**PROBLEM DETAILS**
Reproduce the records below exactly as they appear.

....

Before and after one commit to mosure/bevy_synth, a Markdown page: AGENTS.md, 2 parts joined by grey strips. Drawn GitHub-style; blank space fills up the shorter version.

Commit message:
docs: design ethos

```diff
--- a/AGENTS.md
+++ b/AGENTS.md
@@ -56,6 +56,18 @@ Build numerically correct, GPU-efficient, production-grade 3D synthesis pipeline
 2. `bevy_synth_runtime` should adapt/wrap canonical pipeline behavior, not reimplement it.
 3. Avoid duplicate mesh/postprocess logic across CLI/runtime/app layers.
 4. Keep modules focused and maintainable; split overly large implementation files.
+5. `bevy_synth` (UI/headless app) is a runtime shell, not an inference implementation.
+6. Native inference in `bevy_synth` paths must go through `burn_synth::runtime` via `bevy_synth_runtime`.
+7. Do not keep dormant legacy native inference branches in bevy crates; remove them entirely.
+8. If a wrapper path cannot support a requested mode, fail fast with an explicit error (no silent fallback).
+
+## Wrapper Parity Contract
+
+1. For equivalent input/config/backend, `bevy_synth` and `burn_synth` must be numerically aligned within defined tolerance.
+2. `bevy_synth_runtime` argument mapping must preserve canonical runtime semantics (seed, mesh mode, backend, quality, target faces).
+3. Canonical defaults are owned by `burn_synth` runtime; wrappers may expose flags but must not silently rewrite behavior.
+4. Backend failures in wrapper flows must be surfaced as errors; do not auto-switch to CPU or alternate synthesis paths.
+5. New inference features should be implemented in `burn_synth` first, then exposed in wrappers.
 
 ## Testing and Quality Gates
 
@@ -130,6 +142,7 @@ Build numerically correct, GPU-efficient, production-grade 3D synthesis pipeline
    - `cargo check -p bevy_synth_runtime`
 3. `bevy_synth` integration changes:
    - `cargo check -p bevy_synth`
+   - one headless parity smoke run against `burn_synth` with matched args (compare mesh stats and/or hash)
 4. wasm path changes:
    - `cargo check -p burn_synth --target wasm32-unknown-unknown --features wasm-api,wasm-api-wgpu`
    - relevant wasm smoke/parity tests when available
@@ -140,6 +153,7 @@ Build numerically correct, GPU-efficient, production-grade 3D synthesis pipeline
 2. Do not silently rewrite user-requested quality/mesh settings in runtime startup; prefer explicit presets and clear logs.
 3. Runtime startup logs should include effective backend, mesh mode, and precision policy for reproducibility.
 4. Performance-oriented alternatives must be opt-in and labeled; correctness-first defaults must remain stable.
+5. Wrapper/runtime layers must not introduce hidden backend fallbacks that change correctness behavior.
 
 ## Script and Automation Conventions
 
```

....

**REPLY TO THE EXERCISE**
Before and after one commit to mosure/bevy_synth, a Markdown page: AGENTS.md, 2 parts joined by grey strips. Drawn GitHub-style; blank space fills up the shorter version.

Commit message:
docs: design ethos

```diff
--- a/AGENTS.md
+++ b/AGENTS.md
@@ -56,6 +56,18 @@ Build numerically correct, GPU-efficient, production-grade 3D synthesis pipeline
 2. `bevy_synth_runtime` should adapt/wrap canonical pipeline behavior, not reimplement it.
 3. Avoid duplicate mesh/postprocess logic across CLI/runtime/app layers.
 4. Keep modules focused and maintainable; split overly large implementation files.
+5. `bevy_synth` (UI/headless app) is a runtime shell, not an inference implementation.
+6. Native inference in `bevy_synth` paths must go through `burn_synth::runtime` via `bevy_synth_runtime`.
+7. Do not keep dormant legacy native inference branches in bevy crates; remove them entirely.
+8. If a wrapper path cannot support a requested mode, fail fast with an explicit error (no silent fallback).
+
+## Wrapper Parity Contract
+
+1. For equivalent input/config/backend, `bevy_synth` and `burn_synth` must be numerically aligned within defined tolerance.
+2. `bevy_synth_runtime` argument mapping must preserve canonical runtime semantics (seed, mesh mode, backend, quality, target faces).
+3. Canonical defaults are owned by `burn_synth` runtime; wrappers may expose flags but must not silently rewrite behavior.
+4. Backend failures in wrapper flows must be surfaced as errors; do not auto-switch to CPU or alternate synthesis paths.
+5. New inference features should be implemented in `burn_synth` first, then exposed in wrappers.
 
 ## Testing and Quality Gates
 
@@ -130,6 +142,7 @@ Build numerically correct, GPU-efficient, production-grade 3D synthesis pipeline
    - `cargo check -p bevy_synth_runtime`
 3. `bevy_synth` integration changes:
    - `cargo check -p bevy_synth`
+   - one headless parity smoke run against `burn_synth` with matched args (compare mesh stats and/or hash)
 4. wasm path changes:
    - `cargo check -p burn_synth --target wasm32-unknown-unknown --features wasm-api,wasm-api-wgpu`
    - relevant wasm smoke/parity tests when available
@@ -140,6 +153,7 @@ Build numerically correct, GPU-efficient, production-grade 3D synthesis pipeline
 2. Do not silently rewrite user-requested quality/mesh settings in runtime startup; prefer explicit presets and clear logs.
 3. Runtime startup logs should include effective backend, mesh mode, and precision policy for reproducibility.
 4. Performance-oriented alternatives must be opt-in and labeled; correctness-first defaults must remain stable.
+5. Wrapper/runtime layers must not introduce hidden backend fallbacks that change correctness behavior.
 
 ## Script and Automation Conventions
 
```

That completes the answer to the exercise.